**YOUR GOAL**
Below are some records. Print exactly the lines between the one holding "participant RC as ReservationContext" and the one holding "U->>RF: ゲスト数と観察事項入力", inclusive, and nothing else.

· · · · · · ·

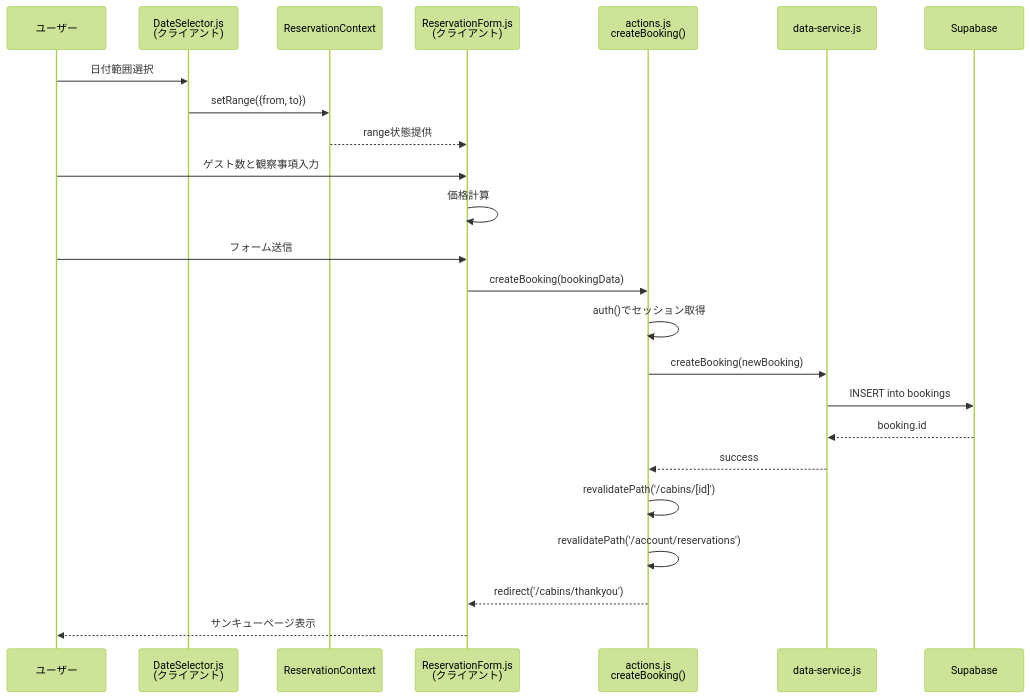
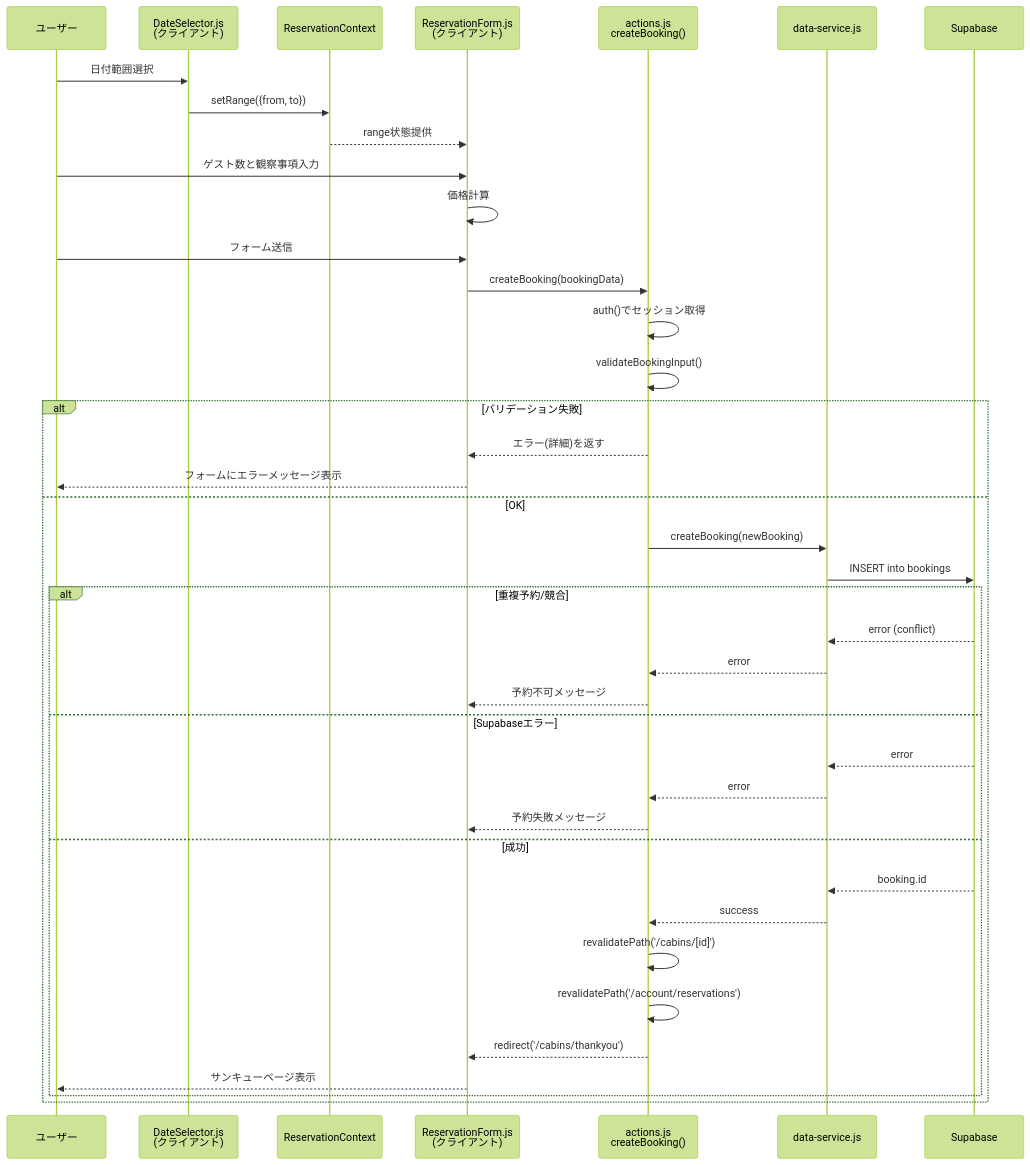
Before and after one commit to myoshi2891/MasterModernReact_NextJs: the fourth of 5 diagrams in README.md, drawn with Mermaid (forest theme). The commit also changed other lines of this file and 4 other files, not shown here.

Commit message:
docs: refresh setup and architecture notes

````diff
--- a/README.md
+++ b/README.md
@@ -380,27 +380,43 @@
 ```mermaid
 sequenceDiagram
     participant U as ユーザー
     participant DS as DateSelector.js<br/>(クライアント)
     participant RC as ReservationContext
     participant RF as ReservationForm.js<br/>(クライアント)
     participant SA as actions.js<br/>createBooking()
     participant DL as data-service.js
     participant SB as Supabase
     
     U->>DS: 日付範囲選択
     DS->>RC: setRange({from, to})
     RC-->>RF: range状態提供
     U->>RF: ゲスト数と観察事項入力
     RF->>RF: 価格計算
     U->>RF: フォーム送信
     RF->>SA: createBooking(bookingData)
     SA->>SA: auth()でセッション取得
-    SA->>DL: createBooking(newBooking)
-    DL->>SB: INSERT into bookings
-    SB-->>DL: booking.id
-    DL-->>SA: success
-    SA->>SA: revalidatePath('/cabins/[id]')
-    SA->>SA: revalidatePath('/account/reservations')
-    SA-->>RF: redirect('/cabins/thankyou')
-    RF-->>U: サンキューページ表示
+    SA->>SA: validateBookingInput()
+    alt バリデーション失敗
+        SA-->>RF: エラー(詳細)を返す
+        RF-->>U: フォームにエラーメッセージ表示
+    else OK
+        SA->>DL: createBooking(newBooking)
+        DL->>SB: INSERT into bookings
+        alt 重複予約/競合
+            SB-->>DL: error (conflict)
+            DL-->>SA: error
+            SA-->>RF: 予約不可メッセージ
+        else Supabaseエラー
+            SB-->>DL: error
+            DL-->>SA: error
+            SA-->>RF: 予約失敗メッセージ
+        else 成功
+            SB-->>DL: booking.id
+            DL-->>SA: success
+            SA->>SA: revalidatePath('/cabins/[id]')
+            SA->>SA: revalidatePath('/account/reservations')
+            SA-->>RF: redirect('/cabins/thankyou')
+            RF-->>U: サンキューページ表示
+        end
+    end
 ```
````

· · · · · · ·

**SOLUTION FOR THIS TASK**
     participant RC as ReservationContext
     participant RF as ReservationForm.js<br/>(クライアント)
     participant SA as actions.js<br/>createBooking()
     participant DL as data-service.js
     participant SB as Supabase
     
     U->>DS: 日付範囲選択
     DS->>RC: setRange({from, to})
     RC-->>RF: range状態提供
     U->>RF: ゲスト数と観察事項入力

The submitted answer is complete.